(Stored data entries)
================================

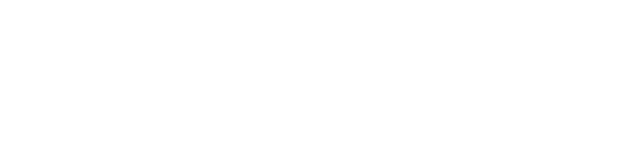
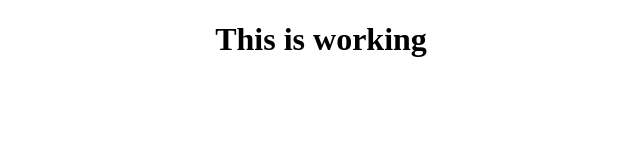
Before and after one commit to msohail-code/push_node_js, a plain HTML site: page example.html in a window 1280 px wide. Shown: the whole page, without its empty margins (319-959 px from the left). Drawn offline with Linux system fonts and the light colour scheme.

Commit message:
Modified example.html file

```diff
--- a/example.html
+++ b/example.html
@@ -5,6 +5,8 @@
     <title>This is first HTML Here</title>
 </head>
 <body>
-
+    <center>
+        <h1>This is working</h1>
+    </center>
 </body>
 </html>
```
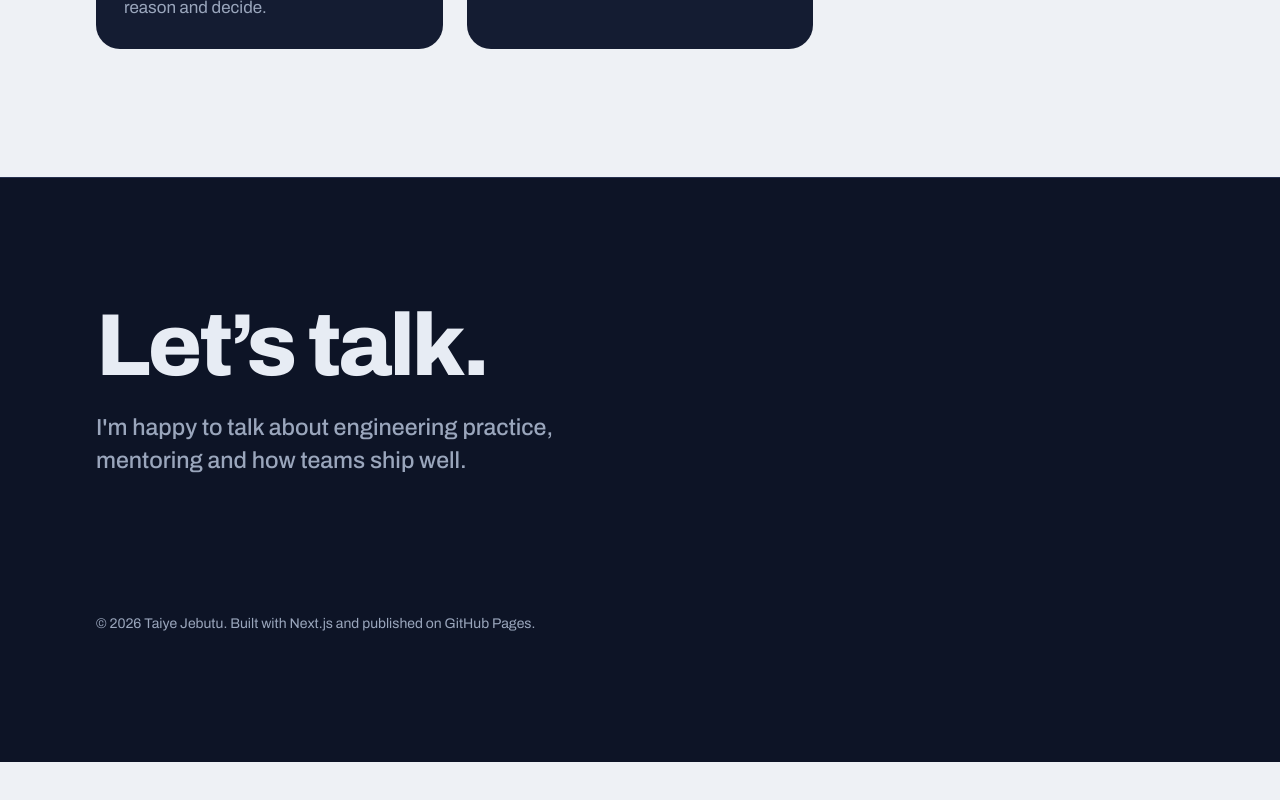
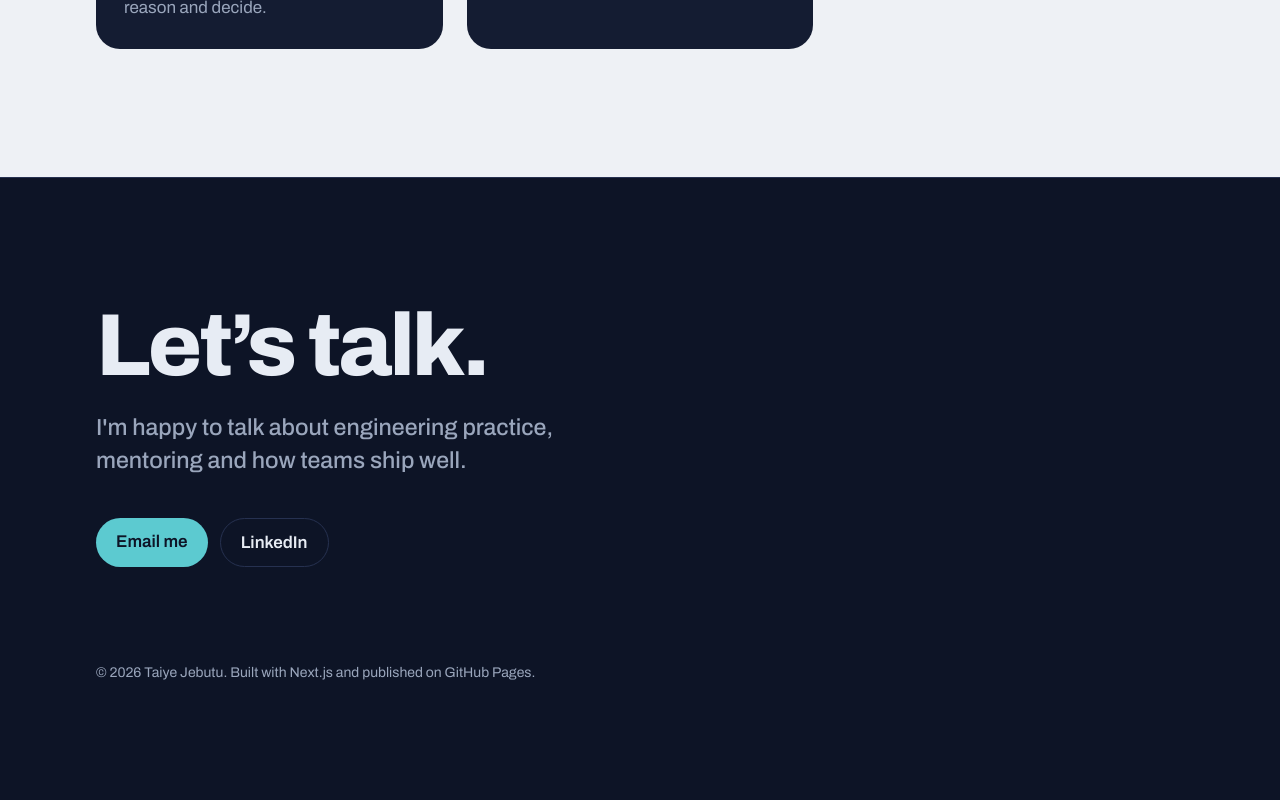
Before and after one commit to TaiyeJebutu/Portfolio, a Next.js app: page / in a window 1280 px wide. Shown: the part 9194-9994 px from the top of the page. Before the commit the page ends 9956 px from the top, so only its background shows below. Built offline with nearby package versions, Linux system fonts and the light colour scheme.

Commit message:
Update site.ts

```diff
--- a/content/site.ts
+++ b/content/site.ts
@@ -92,8 +92,8 @@ export const site: SiteConfig = {
 
   contact: {
     blurb: "I'm happy to talk about engineering practice, mentoring and how teams ship well.",
-    email: "", // e.g. "you@example.com"
-    links: [
+    email: "taiyejebutu@outlook.com", // e.g. "you@example.com"
+    links: [{label: "LinkedIn", href:"https://uk.linkedin.com/in/taiyejebutu"},
       // { label: "LinkedIn", href: "https://www.linkedin.com/in/..." },
       // { label: "GitHub", href: "https://github.com/..." },
     ],
```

================================

Using the data above, report how many lines include the string "with" and add nothing to the number.

2